Both Emily Andrews, a current writing tutor, and Deon Nguyen, a General and Organic Chemistry tutor, used tutoring services before becoming tutors themselves. Even if you are not struggling, Emily says that “it’s nice to be able to get a different perspective on assignments.” Deon Nguyen says another benefit to the tutoring services in the Learning Center is that they are free. He adds, “Most people often think that tutoring services cost money but it is easy as booking an appointment and receiving help.”
Besides tutoring, the Learning Center offers a lot of other resources. In the computer lab, printing is available for free. If you do not have your own paper, there is paper there to purchase, as well. The Learning Center is a quiet place where you can do your homework. They also host events, like Night Against Procrastination (N.A.P). There are also job opportunities as a lab aid, as a tutor, as a front desk lab aid, and as an aid in the Disability Services Office (applications are available on handshake).

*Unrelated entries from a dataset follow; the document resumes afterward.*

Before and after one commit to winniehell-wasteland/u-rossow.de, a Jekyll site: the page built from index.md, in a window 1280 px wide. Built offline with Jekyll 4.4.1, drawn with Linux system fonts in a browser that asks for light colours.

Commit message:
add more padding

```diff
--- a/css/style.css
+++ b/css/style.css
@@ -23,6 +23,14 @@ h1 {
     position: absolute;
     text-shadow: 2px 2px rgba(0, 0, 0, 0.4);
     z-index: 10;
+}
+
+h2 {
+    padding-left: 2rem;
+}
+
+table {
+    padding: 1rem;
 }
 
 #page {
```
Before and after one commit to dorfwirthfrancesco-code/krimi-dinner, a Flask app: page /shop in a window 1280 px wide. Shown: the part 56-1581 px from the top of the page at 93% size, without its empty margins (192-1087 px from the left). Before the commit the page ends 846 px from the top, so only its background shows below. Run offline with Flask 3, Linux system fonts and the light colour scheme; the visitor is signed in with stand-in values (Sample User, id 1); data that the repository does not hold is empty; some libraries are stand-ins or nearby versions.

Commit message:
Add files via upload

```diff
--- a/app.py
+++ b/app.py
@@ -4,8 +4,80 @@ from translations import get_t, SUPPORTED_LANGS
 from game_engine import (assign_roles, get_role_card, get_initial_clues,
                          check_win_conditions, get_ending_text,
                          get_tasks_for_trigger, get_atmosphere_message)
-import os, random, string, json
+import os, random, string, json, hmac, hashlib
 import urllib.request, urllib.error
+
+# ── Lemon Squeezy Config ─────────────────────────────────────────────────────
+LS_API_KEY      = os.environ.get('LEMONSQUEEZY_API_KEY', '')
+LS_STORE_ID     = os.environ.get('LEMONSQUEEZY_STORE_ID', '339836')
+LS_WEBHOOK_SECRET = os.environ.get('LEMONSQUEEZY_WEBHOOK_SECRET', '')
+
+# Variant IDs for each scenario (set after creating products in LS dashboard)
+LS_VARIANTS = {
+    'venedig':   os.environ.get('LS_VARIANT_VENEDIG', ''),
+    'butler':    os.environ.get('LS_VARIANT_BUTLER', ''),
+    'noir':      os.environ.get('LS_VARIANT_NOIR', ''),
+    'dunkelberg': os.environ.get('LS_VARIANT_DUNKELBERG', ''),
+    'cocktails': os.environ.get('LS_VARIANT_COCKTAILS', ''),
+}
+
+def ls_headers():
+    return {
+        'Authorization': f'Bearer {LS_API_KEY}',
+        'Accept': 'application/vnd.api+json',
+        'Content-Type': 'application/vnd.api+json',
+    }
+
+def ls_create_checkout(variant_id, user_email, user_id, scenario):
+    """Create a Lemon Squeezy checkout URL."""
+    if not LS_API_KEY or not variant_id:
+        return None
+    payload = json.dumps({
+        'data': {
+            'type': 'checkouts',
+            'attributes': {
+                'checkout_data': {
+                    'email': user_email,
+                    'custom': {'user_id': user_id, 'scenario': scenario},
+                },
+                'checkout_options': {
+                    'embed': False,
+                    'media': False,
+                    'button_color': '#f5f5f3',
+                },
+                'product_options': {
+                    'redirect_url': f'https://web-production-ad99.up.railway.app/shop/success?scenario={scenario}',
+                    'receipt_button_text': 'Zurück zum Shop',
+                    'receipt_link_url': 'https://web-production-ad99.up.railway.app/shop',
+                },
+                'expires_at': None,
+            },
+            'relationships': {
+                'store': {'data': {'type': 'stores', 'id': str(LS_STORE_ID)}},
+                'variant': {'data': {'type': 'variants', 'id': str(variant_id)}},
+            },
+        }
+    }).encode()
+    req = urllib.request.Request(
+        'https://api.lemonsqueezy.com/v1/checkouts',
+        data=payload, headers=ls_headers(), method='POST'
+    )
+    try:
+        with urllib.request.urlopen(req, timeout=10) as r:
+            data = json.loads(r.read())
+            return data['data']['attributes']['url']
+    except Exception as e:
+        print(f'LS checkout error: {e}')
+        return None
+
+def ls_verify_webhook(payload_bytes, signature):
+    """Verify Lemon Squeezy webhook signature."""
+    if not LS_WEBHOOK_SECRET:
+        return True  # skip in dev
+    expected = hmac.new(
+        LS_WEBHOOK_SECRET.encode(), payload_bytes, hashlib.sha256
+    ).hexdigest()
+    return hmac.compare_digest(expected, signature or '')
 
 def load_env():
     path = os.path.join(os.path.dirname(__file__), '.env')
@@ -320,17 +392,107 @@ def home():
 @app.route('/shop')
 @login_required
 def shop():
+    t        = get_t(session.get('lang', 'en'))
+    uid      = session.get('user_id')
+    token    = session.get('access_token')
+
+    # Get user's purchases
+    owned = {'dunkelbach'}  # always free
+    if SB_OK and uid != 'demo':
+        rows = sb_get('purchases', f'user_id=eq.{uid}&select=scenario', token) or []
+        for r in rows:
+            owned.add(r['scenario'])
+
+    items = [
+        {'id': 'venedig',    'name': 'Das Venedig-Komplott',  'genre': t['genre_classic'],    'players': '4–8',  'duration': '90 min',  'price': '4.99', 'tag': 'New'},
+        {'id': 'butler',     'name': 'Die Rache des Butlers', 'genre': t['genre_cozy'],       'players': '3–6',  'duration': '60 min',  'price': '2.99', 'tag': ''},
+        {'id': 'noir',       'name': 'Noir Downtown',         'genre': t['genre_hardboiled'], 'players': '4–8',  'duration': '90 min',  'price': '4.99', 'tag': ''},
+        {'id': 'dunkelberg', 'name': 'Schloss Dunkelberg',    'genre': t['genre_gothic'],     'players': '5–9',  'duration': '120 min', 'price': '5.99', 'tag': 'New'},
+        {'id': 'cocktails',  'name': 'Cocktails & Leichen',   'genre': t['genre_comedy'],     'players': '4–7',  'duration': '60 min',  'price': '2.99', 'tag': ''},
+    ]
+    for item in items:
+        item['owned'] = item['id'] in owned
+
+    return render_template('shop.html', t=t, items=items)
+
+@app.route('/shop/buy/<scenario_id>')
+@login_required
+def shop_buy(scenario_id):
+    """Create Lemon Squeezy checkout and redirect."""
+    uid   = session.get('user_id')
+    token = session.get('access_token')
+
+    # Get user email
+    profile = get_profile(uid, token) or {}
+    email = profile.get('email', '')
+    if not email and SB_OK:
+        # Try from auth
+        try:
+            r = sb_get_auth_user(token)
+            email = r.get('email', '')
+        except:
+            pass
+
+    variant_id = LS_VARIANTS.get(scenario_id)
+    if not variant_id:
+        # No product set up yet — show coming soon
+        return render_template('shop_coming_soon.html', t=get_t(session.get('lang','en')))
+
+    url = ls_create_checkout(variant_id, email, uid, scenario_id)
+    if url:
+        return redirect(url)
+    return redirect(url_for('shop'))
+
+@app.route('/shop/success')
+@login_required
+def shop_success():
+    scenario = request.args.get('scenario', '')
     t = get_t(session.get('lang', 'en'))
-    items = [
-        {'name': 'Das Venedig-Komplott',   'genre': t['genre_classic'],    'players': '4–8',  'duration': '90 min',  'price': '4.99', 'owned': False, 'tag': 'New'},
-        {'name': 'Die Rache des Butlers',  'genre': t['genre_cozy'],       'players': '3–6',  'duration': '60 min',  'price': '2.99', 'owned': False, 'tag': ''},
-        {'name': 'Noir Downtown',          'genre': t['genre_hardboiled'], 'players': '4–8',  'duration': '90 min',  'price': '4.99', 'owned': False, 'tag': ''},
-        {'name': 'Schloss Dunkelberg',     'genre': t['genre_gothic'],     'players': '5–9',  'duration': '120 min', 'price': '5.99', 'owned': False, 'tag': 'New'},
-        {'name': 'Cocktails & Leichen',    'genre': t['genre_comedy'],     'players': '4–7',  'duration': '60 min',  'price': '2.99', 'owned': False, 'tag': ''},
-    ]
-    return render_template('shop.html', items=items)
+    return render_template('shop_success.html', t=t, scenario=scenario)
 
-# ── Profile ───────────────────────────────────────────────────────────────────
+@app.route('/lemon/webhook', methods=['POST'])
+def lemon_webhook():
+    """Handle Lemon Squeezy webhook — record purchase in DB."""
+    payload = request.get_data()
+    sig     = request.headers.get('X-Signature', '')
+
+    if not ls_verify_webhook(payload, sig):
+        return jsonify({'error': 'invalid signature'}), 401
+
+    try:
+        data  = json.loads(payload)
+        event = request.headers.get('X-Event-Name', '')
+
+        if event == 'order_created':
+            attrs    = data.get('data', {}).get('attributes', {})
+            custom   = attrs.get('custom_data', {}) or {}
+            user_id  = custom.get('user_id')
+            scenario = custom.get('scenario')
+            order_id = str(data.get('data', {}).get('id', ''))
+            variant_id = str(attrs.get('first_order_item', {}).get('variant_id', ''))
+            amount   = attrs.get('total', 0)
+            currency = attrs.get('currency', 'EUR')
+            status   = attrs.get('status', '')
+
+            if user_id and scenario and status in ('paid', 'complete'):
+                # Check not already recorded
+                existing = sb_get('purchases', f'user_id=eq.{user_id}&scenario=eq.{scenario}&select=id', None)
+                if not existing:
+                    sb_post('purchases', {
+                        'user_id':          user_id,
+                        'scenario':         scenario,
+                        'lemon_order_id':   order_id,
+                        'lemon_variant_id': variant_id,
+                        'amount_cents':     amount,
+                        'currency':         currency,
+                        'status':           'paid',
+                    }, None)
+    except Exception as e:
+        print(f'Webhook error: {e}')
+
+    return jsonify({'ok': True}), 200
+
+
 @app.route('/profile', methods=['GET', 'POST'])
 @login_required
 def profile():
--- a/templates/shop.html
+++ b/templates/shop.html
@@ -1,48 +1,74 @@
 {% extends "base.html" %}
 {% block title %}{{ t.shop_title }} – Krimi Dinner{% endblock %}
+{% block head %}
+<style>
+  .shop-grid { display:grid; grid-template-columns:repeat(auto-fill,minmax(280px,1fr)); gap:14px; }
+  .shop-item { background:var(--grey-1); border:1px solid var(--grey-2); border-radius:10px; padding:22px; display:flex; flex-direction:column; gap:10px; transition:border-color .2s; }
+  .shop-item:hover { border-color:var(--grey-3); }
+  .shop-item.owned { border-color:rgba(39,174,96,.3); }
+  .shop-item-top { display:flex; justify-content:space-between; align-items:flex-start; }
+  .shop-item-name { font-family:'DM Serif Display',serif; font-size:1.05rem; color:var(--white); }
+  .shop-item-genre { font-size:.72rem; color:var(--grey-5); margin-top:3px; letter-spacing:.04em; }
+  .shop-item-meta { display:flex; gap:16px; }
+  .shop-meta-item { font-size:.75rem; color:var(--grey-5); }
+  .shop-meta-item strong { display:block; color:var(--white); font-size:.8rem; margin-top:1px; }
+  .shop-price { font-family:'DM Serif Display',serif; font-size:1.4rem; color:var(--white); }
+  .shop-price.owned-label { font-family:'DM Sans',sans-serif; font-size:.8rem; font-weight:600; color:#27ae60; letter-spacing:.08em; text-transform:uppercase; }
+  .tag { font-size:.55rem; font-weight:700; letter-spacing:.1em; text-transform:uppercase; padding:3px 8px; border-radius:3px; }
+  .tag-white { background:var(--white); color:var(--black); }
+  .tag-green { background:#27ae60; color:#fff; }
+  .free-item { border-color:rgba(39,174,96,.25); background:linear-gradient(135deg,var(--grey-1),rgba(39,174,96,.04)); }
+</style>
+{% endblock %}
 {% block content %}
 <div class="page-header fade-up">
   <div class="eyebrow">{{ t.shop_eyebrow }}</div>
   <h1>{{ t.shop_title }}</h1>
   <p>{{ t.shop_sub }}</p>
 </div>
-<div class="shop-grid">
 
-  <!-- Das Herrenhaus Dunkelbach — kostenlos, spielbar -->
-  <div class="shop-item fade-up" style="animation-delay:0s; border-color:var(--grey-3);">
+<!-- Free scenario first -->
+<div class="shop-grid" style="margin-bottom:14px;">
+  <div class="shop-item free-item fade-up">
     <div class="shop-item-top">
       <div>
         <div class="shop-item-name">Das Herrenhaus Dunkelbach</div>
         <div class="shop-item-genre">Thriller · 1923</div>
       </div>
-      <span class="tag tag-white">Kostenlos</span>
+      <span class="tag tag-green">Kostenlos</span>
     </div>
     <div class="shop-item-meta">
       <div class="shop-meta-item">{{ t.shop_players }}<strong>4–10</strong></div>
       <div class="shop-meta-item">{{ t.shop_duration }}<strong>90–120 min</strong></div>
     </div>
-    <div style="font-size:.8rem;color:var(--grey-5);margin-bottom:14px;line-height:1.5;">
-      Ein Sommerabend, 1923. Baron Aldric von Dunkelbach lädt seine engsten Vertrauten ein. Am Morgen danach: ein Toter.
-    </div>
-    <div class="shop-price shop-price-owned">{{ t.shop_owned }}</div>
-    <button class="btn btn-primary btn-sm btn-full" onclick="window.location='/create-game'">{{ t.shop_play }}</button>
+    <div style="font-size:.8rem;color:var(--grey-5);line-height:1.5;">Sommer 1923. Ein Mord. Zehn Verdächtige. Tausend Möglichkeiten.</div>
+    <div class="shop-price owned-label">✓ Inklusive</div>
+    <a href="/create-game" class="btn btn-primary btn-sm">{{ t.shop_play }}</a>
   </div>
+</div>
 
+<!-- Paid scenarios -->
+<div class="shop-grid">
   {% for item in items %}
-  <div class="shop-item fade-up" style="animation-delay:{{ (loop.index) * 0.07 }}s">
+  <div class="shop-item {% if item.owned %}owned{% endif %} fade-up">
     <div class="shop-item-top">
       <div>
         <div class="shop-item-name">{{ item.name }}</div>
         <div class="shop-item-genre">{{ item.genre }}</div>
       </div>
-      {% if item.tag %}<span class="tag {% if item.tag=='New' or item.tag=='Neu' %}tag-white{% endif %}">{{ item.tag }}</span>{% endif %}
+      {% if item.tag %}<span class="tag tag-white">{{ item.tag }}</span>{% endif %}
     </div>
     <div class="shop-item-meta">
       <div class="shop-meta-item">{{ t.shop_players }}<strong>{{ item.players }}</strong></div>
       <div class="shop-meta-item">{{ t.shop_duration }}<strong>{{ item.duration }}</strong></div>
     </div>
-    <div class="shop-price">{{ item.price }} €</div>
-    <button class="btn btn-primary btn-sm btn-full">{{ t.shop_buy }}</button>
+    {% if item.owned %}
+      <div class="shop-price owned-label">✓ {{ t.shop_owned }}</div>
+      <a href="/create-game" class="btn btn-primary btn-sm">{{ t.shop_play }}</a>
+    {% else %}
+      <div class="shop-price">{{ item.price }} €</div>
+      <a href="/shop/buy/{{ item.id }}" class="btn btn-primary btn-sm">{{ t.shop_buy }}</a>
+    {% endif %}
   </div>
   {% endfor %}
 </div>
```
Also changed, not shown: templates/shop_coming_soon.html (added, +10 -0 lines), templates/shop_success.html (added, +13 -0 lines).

Ryan Scariano says one thing that is helpful to students is “knowing what is available to you.” He says that building a community is one great aspect of getting involved in school events and knowing your resources. A shared experience of being a student closes that student to tutor gap. Some current tutors even go to other tutors of different subjects to help them. Emily Andrews advises that students should not “worry about feeling embarrassed or nervous to ask for help.” Help is here at EOU in the Learning Center for students no matter where they are in their studies.